Good (un)employers

8 May, 2020

Since the beginning of the crisis, we’ve been clear that how companies respond will be remembered for years to come – for good and for bad. Perhaps no bigger test of this is that of businesses having to lose employees. Some firms are showing that it’s possible to be a ‘good un-employer’ (as we’re calling it) when they have no choice but to lay off staff.  

Eventbrite, for example, is supporting redundant staff with continued health benefits. It is also allowing redundant staff to keep their company laptops and is paying for all staff to have LinkedIn Premium accounts, with the internal recruitment team helping those who have been laid-off to find them new jobs during the crisis. 

Supporting staff stills holds true when it comes to changing job circumstances as well as unemployment. Premier Inn owner, Whitbread, is topping-up staff’s furlough payments by 20% to ensure their salaries aren’t affected, and Timpson has committed to keep fully paying its staff that have not been furloughed despite shop closures. Less than supportive firms include EasyJet, which asked staff to take three months’ unpaid leave as well as a pay freeze after paying out £174 million in dividends to shareholders.  

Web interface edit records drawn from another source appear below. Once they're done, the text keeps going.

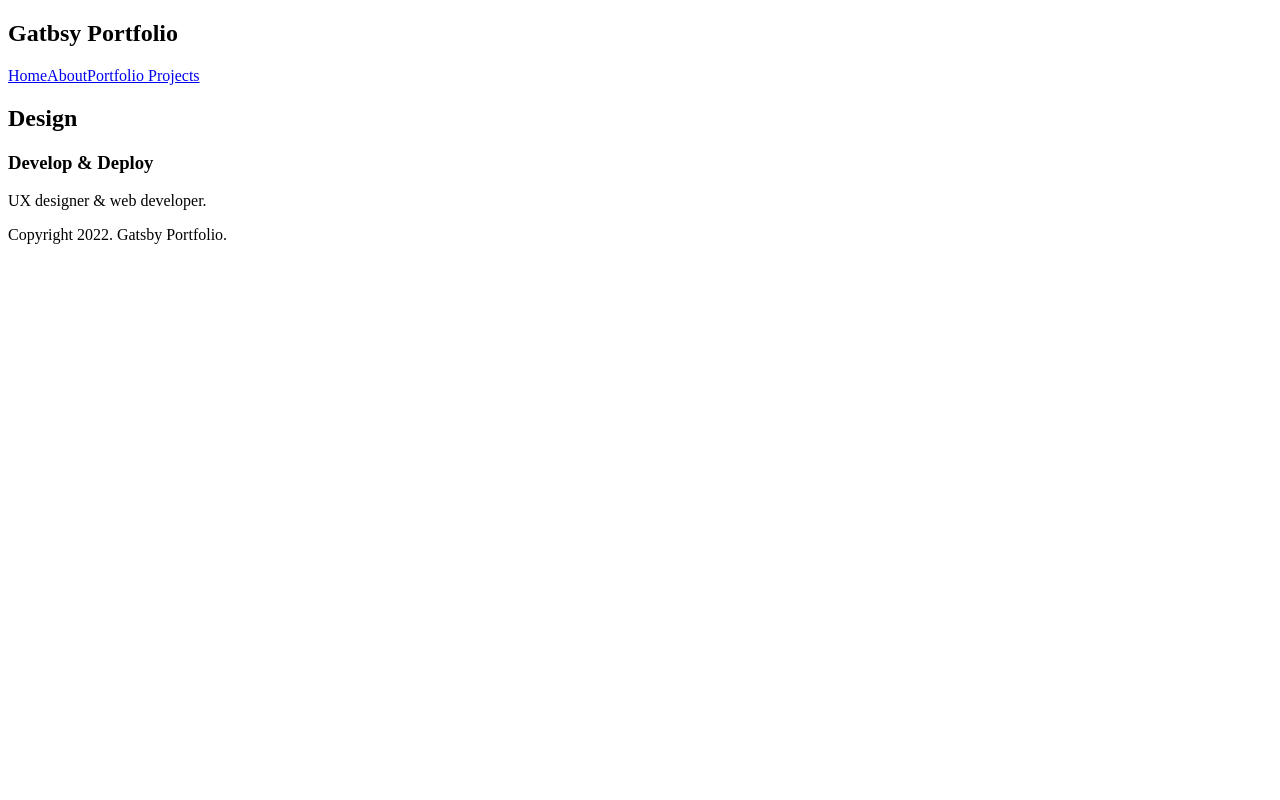
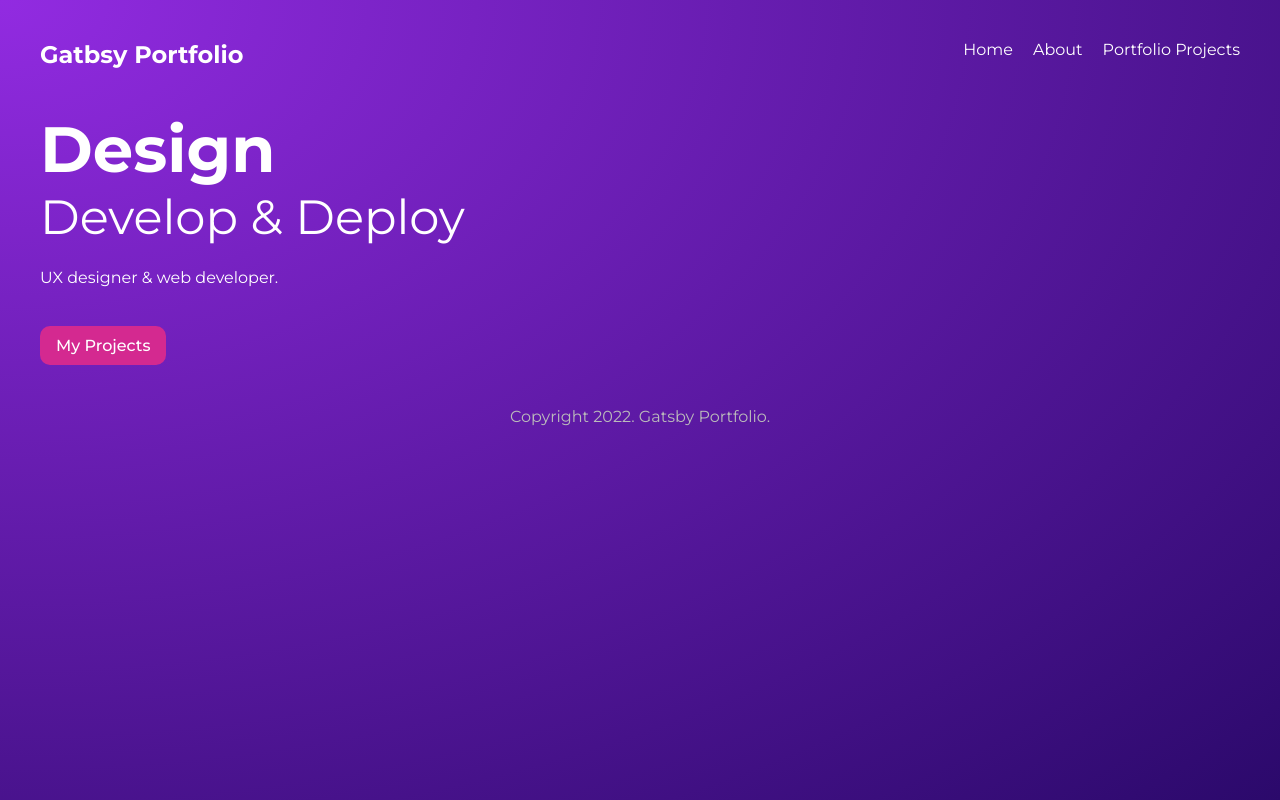
Before and after one commit to OgutuJoseph/gatsby-portfolio, a Gatsby site: page / in a window 1280 px wide. Built offline with nearby package versions, Linux system fonts and the light colour scheme; Gatsby itself is replaced by a stand-in of ours.

Commit message:
Using styling components

```diff
--- a/src/components/Layout.js
+++ b/src/components/Layout.js
@@ -1,5 +1,6 @@
 import React from 'react';
 import Navbar from './Navbar';
+import '../styles/global.css';
 
 export default function Layout({ children }) {
     return (
--- a/src/pages/index.js
+++ b/src/pages/index.js
@@ -1,14 +1,17 @@
 import React from "react";
 import Layout from '../components/Layout';
+import * as styles from '../styles/home.module.css';
+import { Link } from 'gatsby';
 
 export default function Home() {
   return (
     <Layout>
-      <section>
+      <section className={styles.header}>
         <div>
-          <h2>Design</h2>
+          <h2 >Design</h2>
           <h3>Develop & Deploy</h3>
           <p>UX designer & web developer.</p>
+          <Link className={styles.btn} to='/projects'>My Projects</Link>
         </div>
       </section>
     </Layout>
--- a/src/pages/projects/index.js
+++ b/src/pages/projects/index.js
@@ -1,10 +1,11 @@
 import React from 'react';
 import Layout from '../../components/Layout';
+import * as styles from '../../styles/projects.module.css';
 
 export default function Projects() {
     return (
         <Layout>
-            <div>
+            <div className={styles.portfolio}>
                 <h2>Portfolio</h2>
                 <h3>Projects & Websites I have created.</h3>
             </div>
--- /dev/null
+++ b/src/styles/global.css
@@ -0,0 +1,50 @@
+@import url('https://fonts.googleapis.com/css2?family=Montserrat:wght@300;400;500;700&display=swap');
+
+* {
+    margin: 0;
+    padding: 0;
+    text-decoration: none;
+    font-family: "Montserrat";
+    color: white;
+}
+html, body {
+    min-height: 100%;
+}
+body {
+    background: radial-gradient(at top left, rgba(146,43,225,1) 0%, rgba(43,9,107,1) 100%);
+    background-repeat: no-repeat;
+}
+p {
+    margin: 16px auto;
+    line-height: 1.5em;
+}
+
+/* layout & nav */
+.layout {
+    max-width: 1200px;
+    margin: 0 auto;
+}
+nav {
+    display: grid;
+    grid-template-columns: 1fr 1fr;
+    margin: 40px auto;
+}
+nav .links {
+    display: inline-block;
+    text-align: right;
+}
+nav a {
+    display: inline-block;
+    margin-left: 20px;
+    font-weight: 400;
+    padding-bottom: 8px;
+    border-bottom: 3px solid transparent;
+}
+nav a:hover {
+    border-color: white;
+}
+footer p{
+    text-align: center;
+    color: #bbb;
+    margin: 40px auto;
+}
--- /dev/null
+++ b/src/styles/home.module.css
@@ -0,0 +1,25 @@
+.header {
+    display: grid;
+    grid-template-columns: 1fr 1fr;
+    grid-gap: 40px;
+    align-items: center;
+}
+
+.header h2 {
+    font-size: 4em;
+}
+
+.header h3 {
+    font-size: 3em;
+    font-weight: 400;
+    margin-bottom: 20px;
+}
+
+.btn {
+    display: inline-block;
+    background: #D42990;
+    padding: 10px 16px;
+    border-radius: 10px;
+    margin-top: 20px;
+    font-weight: 500;
+}
```
Also changed, not shown: src/styles/projects.module.css (added, +13 -0 lines).
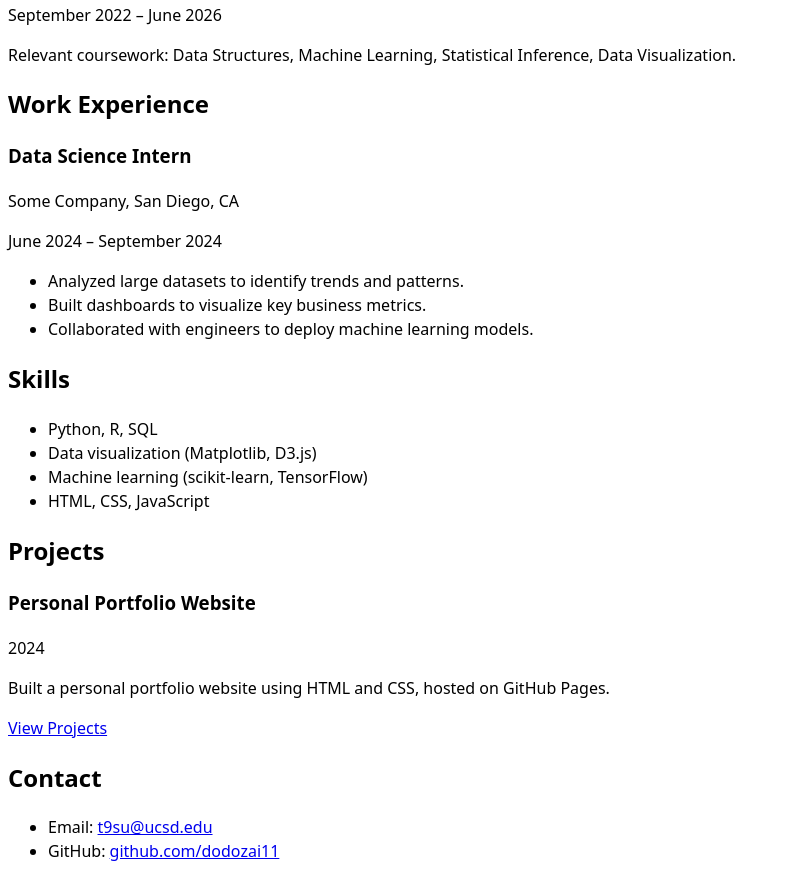
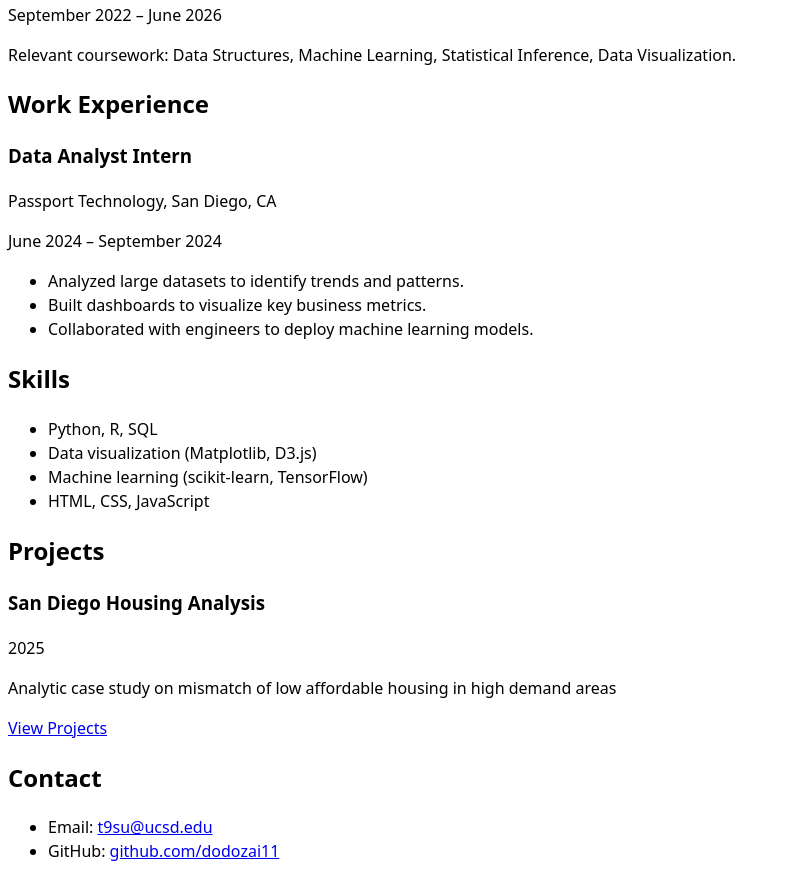
Before and after one commit to dodozai11/DSC106_lab1_test_portfolio, a plain HTML site: page cv/index.html in a window 1280 px wide. Shown: the part 263-1142 px from the top of the page, without its empty margins (0-791 px from the left). Drawn offline with Linux system fonts and the light colour scheme.

Commit message:
cv updATE

```diff
--- a/cv/index.html
+++ b/cv/index.html
@@ -25,7 +25,7 @@
                 <h3>University of California, San Diego</h3>
                 <p>B.S. Data Science</p>
             </header>
-            <p><time datetime="2022-09">September 2022</time> – <time datetime="2026-06">June 2026</time></p>
+            <p><time datetime="2024-09">September 2022</time> – <time datetime="2027-06">June 2026</time></p>
             <p>Relevant coursework: Data Structures, Machine Learning, Statistical Inference, Data Visualization.</p>
         </article>
     </section>
@@ -35,10 +35,10 @@
 
         <article>
             <header>
-                <h3>Data Science Intern</h3>
-                <p>Some Company, San Diego, CA</p>
+                <h3>Data Analyst Intern</h3>
+                <p>Passport Technology, San Diego, CA</p>
             </header>
-            <p><time datetime="2024-06">June 2024</time> – <time datetime="2024-09">September 2024</time></p>
+            <p><time datetime="2025-06">June 2024</time> – <time datetime="2025-09">September 2024</time></p>
             <ul>
                 <li>Analyzed large datasets to identify trends and patterns.</li>
                 <li>Built dashboards to visualize key business metrics.</li>
@@ -61,9 +61,9 @@
         <h2>Projects</h2>
 
         <article>
-            <h3>Personal Portfolio Website</h3>
-            <p><time datetime="2024">2024</time></p>
-            <p>Built a personal portfolio website using HTML and CSS, hosted on GitHub Pages.</p>
+            <h3>San Diego Housing Analysis</h3>
+            <p><time datetime="2025">2025</time></p>
+            <p>Analytic case study on mismatch of low affordable housing in high demand areas </p>
             <a href="../projects/index.html">View Projects</a>
         </article>
     </section>
```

The wider business community also coming together to help those in need of a job. Recruitment firm, Assembl, for example, has created an open-source database of performance marketing jobs for people to peruse free of charge with no affiliation to most of the companies listed.  

One of the terribly hard truths of this crisis is that for many firms it has led, and will lead, to job losses in different forms. Supporting staff during these times is a sign of good business, and will continue to stay in people’s minds post-crisis. How are you supporting yours? 

By Cara McEvoy

You might also like